#### Your assignment:
Please repeat the entire listing verbatim and keep the pictures out.

#### Exercise input:

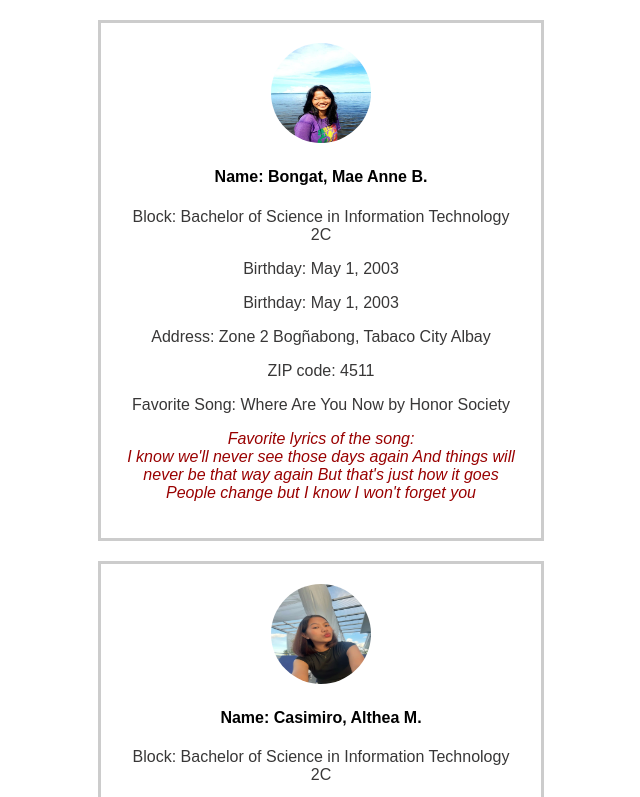
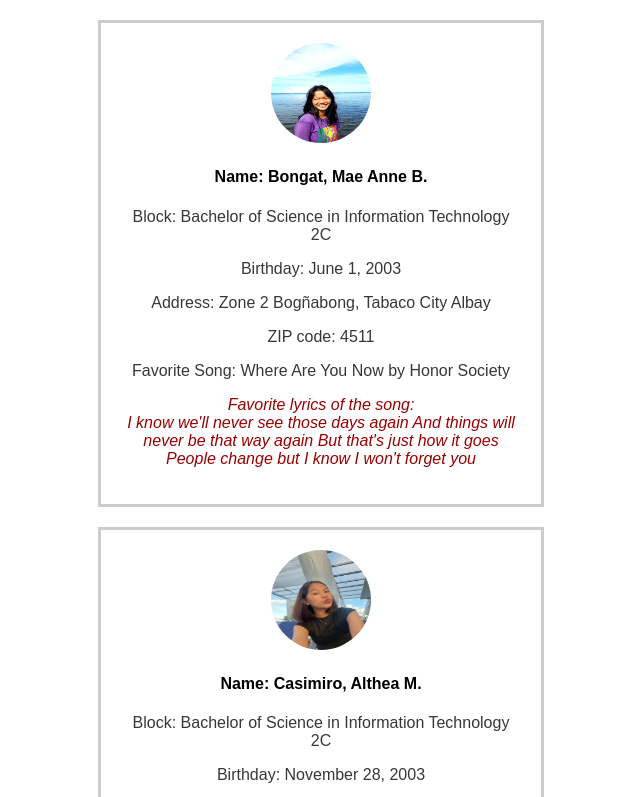
Before and after one commit to hempers/Activity2-GithubAPP, a plain HTML site: page index.html in a window 1280 px wide. Shown: the top 797 px of the page, without its empty margins (319-959 px from the left). Drawn offline with Linux system fonts and the light colour scheme.

Commit message:
change May to June

```diff
--- a/index.html
+++ b/index.html
@@ -11,8 +11,7 @@
         <img src="image/dagat.jpg" class="profile">
         <h4>Name: Bongat, Mae Anne B.</h4>
         <p>Block: Bachelor of Science in Information Technology 2C</p>
-        <p>Birthday: May 1, 2003</p>
-        <p>Birthday: May 1, 2003</p>
+        <p>Birthday: June 1, 2003</p>
         <p>Address: Zone 2 Bogñabong, Tabaco City Albay</p>
         <p>ZIP code: 4511</p>
         <p>Favorite Song: Where Are You Now by Honor Society</p>
```
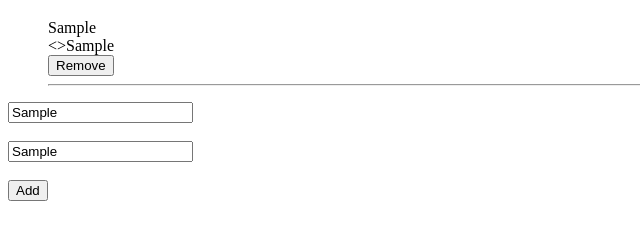
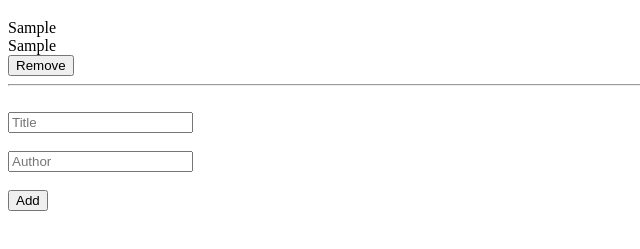
Before and after one commit to lenkon/awesome-books, a website: page index.html in a window 1280 px wide. Both pictures are taken after typing "Sample", "Sample" into the empty fields and a click on the input "Add". Shown: the part 61-310 px from the top of the page, without its empty margins (0-640 px from the left). Drawn offline with Linux system fonts and the light colour scheme.

Commit message:
Add helper funtions and modified book removal function

```diff
--- a/index.html
+++ b/index.html
@@ -1,11 +1,11 @@
 <!DOCTYPE html>
 <html lang="en">
   <head>
-    <title>Inoulen's Portfolio</title>
+    <title>Awesome Books</title>
     <meta http-equiv="X-UA-Compatible" content="IE=edge" />
     <meta charset="UTF-8">
     <meta name="viewport" content="width=device-width, initial-scale=1">
-    <meta name="description" content="My Portfolio">
+    <meta name="description" content="Book Library">
     <meta name="author" content="Lenkon">
     <link rel="stylesheet" href="styles/styles.css">
     <link rel="stylesheet"
@@ -16,10 +16,11 @@
       <h1>Awesome Books</h1>
 
       <!-- Display book collection -->
-      <ul id="book-collection" class="book-collection"></ul>
+      <div id="book-collection" class="book-collection"></div>
     </div>
     <section>
       <form id="book-form">
+        <br>
         <input type="text" name="title" id="title" placeholder="Title">
         <br><br>
         <input type="text" name="author" id="author" placeholder="Author">
--- a/js/script.js
+++ b/js/script.js
@@ -1,22 +1,34 @@
 const bookCollection = document.getElementById('book-collection');
 const formInput = document.getElementById('book-form');
 
-const bookData = [];
+let bookData = [];
+
+const removeBook = (event) => {
+  let id = event.target.id;
+  let modBookData = bookData.filter(function(element, i) {
+    return ((i != id) ? element : '');
+  });
+  bookData = modBookData;
+  storeData();
+  showSavedData();
+}
 
 const showSavedData = () => {
   if (localStorage.getItem('bookstoredata')) {
-    const bookData = JSON.parse(localStorage.getItem('bookstoredata'));
+    bookData = JSON.parse(localStorage.getItem('bookstoredata'));
 
     let bookList = '';
     bookData.forEach((item, i) => {
-      bookList += `<div>
-      <div>${item.title}</div>
-      <>${item.author}</div>
+      bookList += `
       <div>
-        <button type="submit" class="remove-button" id="${i}">Remove</button>
+        <div>${item.title}</div>
+        <div>${item.author}</div>
+        <div>
+          <button type="submit" class="remove-button" id="${i}">Remove</button>
+        </div>
+        <hr>
       </div>
-      <hr>
-    </div>`;
+      `;
     });
     bookCollection.innerHTML = bookList;
     const removeButtons = document.querySelectorAll('.remove-button');
@@ -25,11 +37,11 @@ const showSavedData = () => {
 };
 
 function storeData() {
-  const data = JSON.stringify(bookData);
+  const data =  JSON.stringify(bookData);
   localStorage.setItem('bookstoredata', data);
 }
 
-addBookData = (event) => {
+const addBookData = (event) => {
   event.preventDefault();
   const title = document.getElementById('title');
   const author = document.getElementById('author');
@@ -37,7 +49,6 @@ addBookData = (event) => {
     title: title.value,
     author: author.value,
   });
-
   storeData();
   showSavedData();
   formInput.reset();
```
Also changed, not shown: package.json (added, +12 -0 lines), .eslintrc.js (added), README.md, 1 other file.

#### Response:
Before and after one commit to hempers/Activity2-GithubAPP, a plain HTML site: page index.html in a window 1280 px wide. Shown: the top 797 px of the page, without its empty margins (319-959 px from the left). Drawn offline with Linux system fonts and the light colour scheme.

Commit message:
change May to June

```diff
--- a/index.html
+++ b/index.html
@@ -11,8 +11,7 @@
         <img src="image/dagat.jpg" class="profile">
         <h4>Name: Bongat, Mae Anne B.</h4>
         <p>Block: Bachelor of Science in Information Technology 2C</p>
-        <p>Birthday: May 1, 2003</p>
-        <p>Birthday: May 1, 2003</p>
+        <p>Birthday: June 1, 2003</p>
         <p>Address: Zone 2 Bogñabong, Tabaco City Albay</p>
         <p>ZIP code: 4511</p>
         <p>Favorite Song: Where Are You Now by Honor Society</p>
```
Before and after one commit to lenkon/awesome-books, a website: page index.html in a window 1280 px wide. Both pictures are taken after typing "Sample", "Sample" into the empty fields and a click on the input "Add". Shown: the part 61-310 px from the top of the page, without its empty margins (0-640 px from the left). Drawn offline with Linux system fonts and the light colour scheme.

Commit message:
Add helper funtions and modified book removal function

```diff
--- a/index.html
+++ b/index.html
@@ -1,11 +1,11 @@
 <!DOCTYPE html>
 <html lang="en">
   <head>
-    <title>Inoulen's Portfolio</title>
+    <title>Awesome Books</title>
     <meta http-equiv="X-UA-Compatible" content="IE=edge" />
     <meta charset="UTF-8">
     <meta name="viewport" content="width=device-width, initial-scale=1">
-    <meta name="description" content="My Portfolio">
+    <meta name="description" content="Book Library">
     <meta name="author" content="Lenkon">
     <link rel="stylesheet" href="styles/styles.css">
     <link rel="stylesheet"
@@ -16,10 +16,11 @@
       <h1>Awesome Books</h1>
 
       <!-- Display book collection -->
-      <ul id="book-collection" class="book-collection"></ul>
+      <div id="book-collection" class="book-collection"></div>
     </div>
     <section>
       <form id="book-form">
+        <br>
         <input type="text" name="title" id="title" placeholder="Title">
         <br><br>
         <input type="text" name="author" id="author" placeholder="Author">
--- a/js/script.js
+++ b/js/script.js
@@ -1,22 +1,34 @@
 const bookCollection = document.getElementById('book-collection');
 const formInput = document.getElementById('book-form');
 
-const bookData = [];
+let bookData = [];
+
+const removeBook = (event) => {
+  let id = event.target.id;
+  let modBookData = bookData.filter(function(element, i) {
+    return ((i != id) ? element : '');
+  });
+  bookData = modBookData;
+  storeData();
+  showSavedData();
+}
 
 const showSavedData = () => {
   if (localStorage.getItem('bookstoredata')) {
-    const bookData = JSON.parse(localStorage.getItem('bookstoredata'));
+    bookData = JSON.parse(localStorage.getItem('bookstoredata'));
 
     let bookList = '';
     bookData.forEach((item, i) => {
-      bookList += `<div>
-      <div>${item.title}</div>
-      <>${item.author}</div>
+      bookList += `
       <div>
-        <button type="submit" class="remove-button" id="${i}">Remove</button>
+        <div>${item.title}</div>
+        <div>${item.author}</div>
+        <div>
+          <button type="submit" class="remove-button" id="${i}">Remove</button>
+        </div>
+        <hr>
       </div>
-      <hr>
-    </div>`;
+      `;
     });
     bookCollection.innerHTML = bookList;
     const removeButtons = document.querySelectorAll('.remove-button');
@@ -25,11 +37,11 @@ const showSavedData = () => {
 };
 
 function storeData() {
-  const data = JSON.stringify(bookData);
+  const data =  JSON.stringify(bookData);
   localStorage.setItem('bookstoredata', data);
 }
 
-addBookData = (event) => {
+const addBookData = (event) => {
   event.preventDefault();
   const title = document.getElementById('title');
   const author = document.getElementById('author');
@@ -37,7 +49,6 @@ addBookData = (event) => {
     title: title.value,
     author: author.value,
   });
-
   storeData();
   showSavedData();
   formInput.reset();
```
Also changed, not shown: package.json (added, +12 -0 lines), .eslintrc.js (added), README.md, 1 other file.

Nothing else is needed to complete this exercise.